Tuesday, 14 January 2014

Something new I learned about the Lord's Prayer

At ETS I was chatting with Jonathan Pennington about the Lord's prayer.
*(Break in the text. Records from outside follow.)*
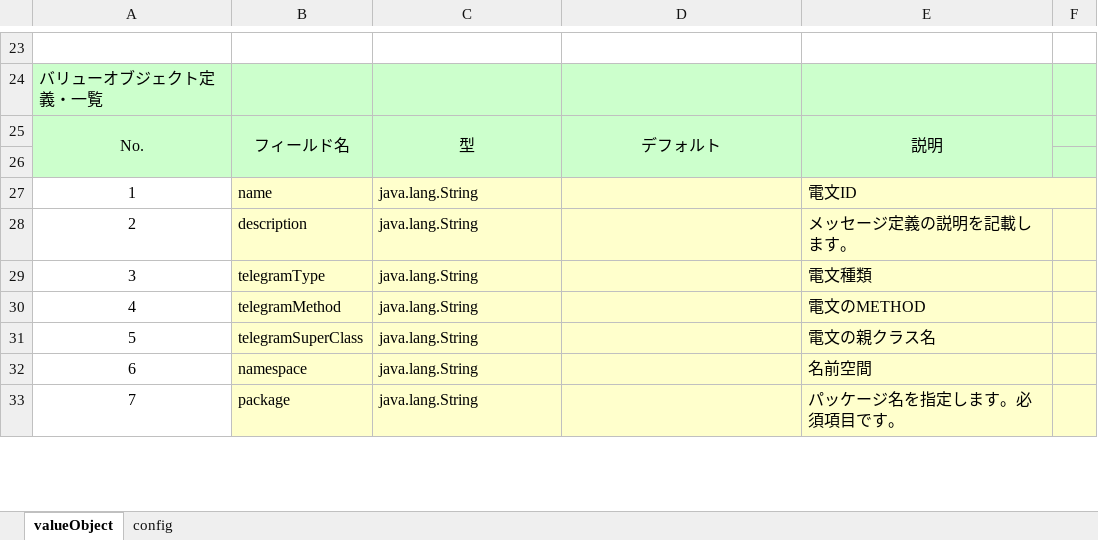
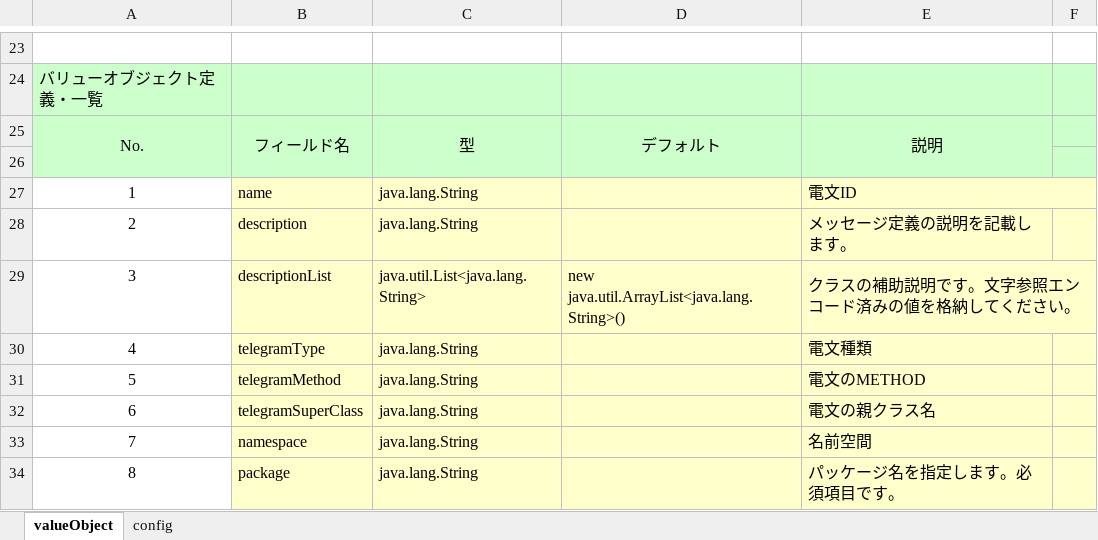
Before and after one commit to uedaueo/blancoRestGeneratorTs, an Excel workbook: meta/program/BlancoRestGeneratorTsTelegramStructure.xlsx, sheet valueObject, drawn as a sheet; only a part is shown, gaps mark what is left out; values as stored, in another font and other column widths than the file's, no borders; addresses are those after the commit; the diff names each change by its address in the sheet, - before the commit and + after, or states it on an @@ line.

Commit message:
0.1.14: Adapt multi-line descriptions.

```diff
--- a/meta/program/BlancoRestGeneratorTsTelegramStructure.xlsx (sheet valueObject)
+++ b/meta/program/BlancoRestGeneratorTsTelegramStructure.xlsx (sheet valueObject)
+row 29: 3 | descriptionList | java.util.List<java.lang.String> | new java.util.ArrayList<java.lang.String>() | クラスの補助説明です。文字参照エンコード済みの値を格納してください。
@@ column A renumbered from row 30 down @@
```
Also changed, not shown: meta/api/BlancoApiSample.xlsx, meta/program/BlancoRestGeneratorTsTelegramProcessStructure.xlsx, 10 other files.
He pointed out something fairly obvious when you look at the text in Greek (which I had not bothered to do until after the conversation) but that I had never noticed.

I had always encountered the prayer in traditional renderings with traditional patterns of speaking it. According to those patterns the prayer opens with two thoughts

1. Our Father in heaven, hallowed be your name

2. Your kingdom come, your will be done, on earth as it is in heaven

I always took "on earth as it is in heaven" to qualify both "your kingdom come" and "your will be done." However, the revelation for dim-old-me was that it also qualifies "hallowed be your name."

The prayer is three requests that all run in parallel

Your name be hallowed [on earth as it is in heaven]

Your Kingdom come [on earth as it is in heaven]

Your will be done on earth as it is in heaven

I had missed this insight because:

(a) the traditional English translations obscure the parallelism by having a different word order in the first request from the second and third. (In Greek all three are parallel.)

(b) the rhythm of the traditional English performance of the Lord's prayer makes a clear distinction between the first request and the next two. (Just say it to yourself and you'll see what I mean.)

I thought that this was quite interesting.

It is also always worth reminding ourselves that "hallowed be your name" is a request that God cause his name to be hallowed and not, as I saw on one recent attempt to put the prayer in contemporary language, the equivalent of "Praise your name!"

2 comments:

Anonymous said...

Though the Nestle-Aland punctuation has the phrase only modifying the last imperative (Let/May your will be done as in heaven so also on earth).

Robin Parry said...

Oh wild folly!

:-)